Theresa May will return to the UK on Friday to try and convince MPs to support her withdrawal deal after the EU agreed to postpone Brexit beyond 29 March. On Thursday night, after eight hours of talks, EU leaders offered to delay Brexit until 22 May if MPs approve Mrs May's deal next week.
If they do not approve it, the delay will be shorter - until 12 April - at which point the UK must set out its next steps or leave without a deal. Mrs May said MPs had a clear choice.
Speaking on Thursday, after waiting for the 27 other EU countries to make their decision at a summit in Brussels, the prime minister said she would now be working hard to build support for getting the deal through.
MPs are expected to vote for a third time on the Brexit withdrawal deal next week, despite speaker John Bercow throwing the process into doubt.
Giving a news conference, Mrs May also referred to her speech from Downing Street the previous evening, which sparked an angry reaction from MPs after she blamed them for the Brexit deadlock.
Last night I expressed my frustration and I know that MPs are frustrated too, she said. They have difficult jobs to do. I hope that we can all agree we are now at the moment of decision.

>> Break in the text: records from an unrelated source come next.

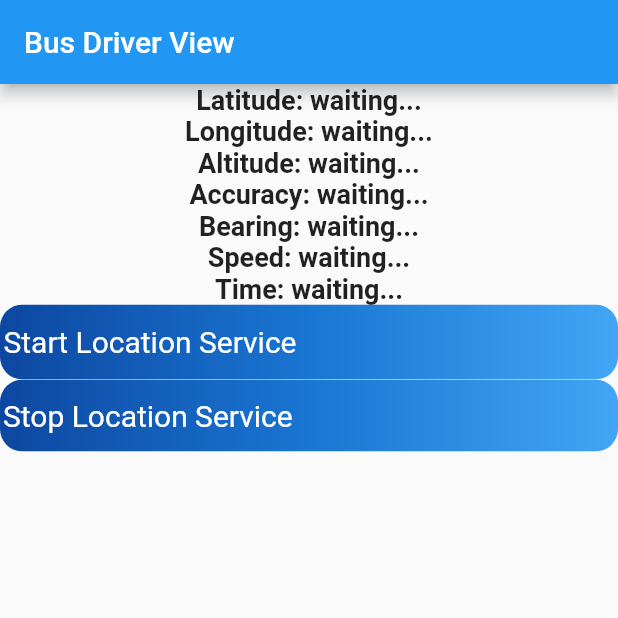
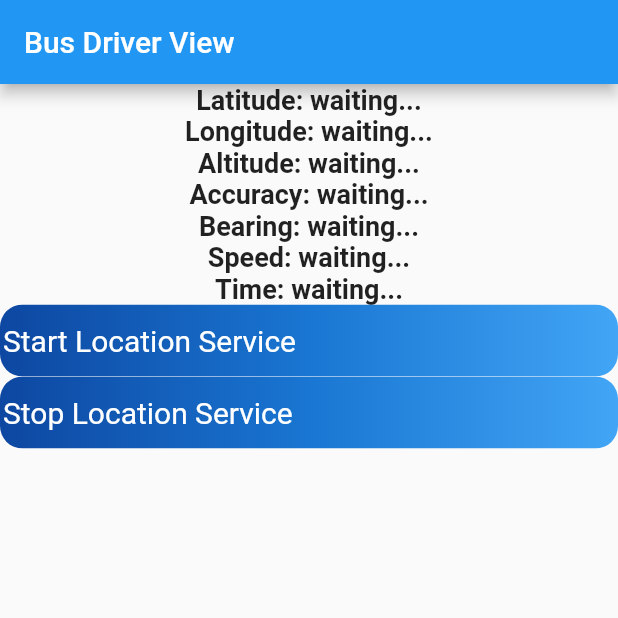
Before and after one commit to geoBusV1/geoBusApp, a Flutter app: the screen it shows after launch, after a tap on "Login as a bus driver", on a phone screen of 412 x 824 dp, the top half of it. Run offline on Flutter 3.47's test engine with Material 2 defaults, Android fonts, the phone set to English and light mode, and no system bars; missing offline and left inert: background_location.

Commit message:
fixed run-issue and adjusted routes

```diff
--- a/lib/busLocationBusDriverView.dart
+++ b/lib/busLocationBusDriverView.dart
@@ -65,10 +65,7 @@ class _BusLocationBusDriverViewState extends State<BusLocationBusDriverView> {
                         ),
                       ),
                     ),
-                    SizedBox(
-                      height: 50,
-                      width: 200,
-                      child: TextButton(
+                    TextButton(
                       style: TextButton.styleFrom(
                         padding: const EdgeInsets.all(2.0),
                         primary: Colors.white,
@@ -111,7 +108,7 @@ class _BusLocationBusDriverViewState extends State<BusLocationBusDriverView> {
                         });
                       },
                       child: const Text('Start Location Service'),
-                    ),)
+                    ),
                   ],
                 ),
               ),
```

And I will make every effort to ensure that we are able to leave with a deal and move our country forward.
A debate on the deal has been scheduled for Monday but Downing Street said no date has yet been fixed for a vote.
Mrs May arrived at the EU summit in Brussels on Thursday hoping to persuade the EU to postpone Brexit from next Friday - the date which is set in law - to 30 June.
She made her case in a 90-minute presentation to her European counterparts.
Several leaders said they felt surprised that Mrs May appeared to be seriously contemplating a no deal scenario, the source said.
And one leader told Mrs May that the UK was a sick patient that needed special care given the precarious state of Parliament.
Mrs May then left the room, and discussions between EU leaders ran late into the evening. They did not agree to the 30 June date, but granted an extension comprising two possible dates.
In a press conference, European Council President Donald Tusk said that, until 12 April, the deadline by which the UK would have to indicate whether it would stand candidates in the 2019 European Parliament elections, all options remain on the table.
The UK government will still have a chance of a deal, no deal, a long extension or revoking Article 50 until 12 April, he said.
Mr Tusk added that the atmosphere was much better than I had expected among EU leaders in discussions and he was now much more realistic.
Meanwhile, European Commission President Jean-Claude Juncker said the legally-binding reassurances over the controversial backstop part of the withdrawal deal which were agreed in Strasbourg last week have now been endorsed. There is no more than we can give, he added.
In her briefing to journalists, Mrs May dismissed calls to revoke Article 50 - the process by which the UK leaves the EU - which would mean Brexit is cancelled. It comes after a petition calling for Article 50 to be revoked passed two million signatures
Mrs May said people had voted to leave and were told their decision would be respected.
We didn't say, 'tell us what you think and we'll think about it', Mrs May told journalists. We said, 'here's the vote, what is your decision and we will deliver on that'.
The prime minister also said she did not believe the UK should take part in the EU elections, scheduled for 23-26 May, saying it would be wrong to ask Britons to participate three years after voting to leave the EU.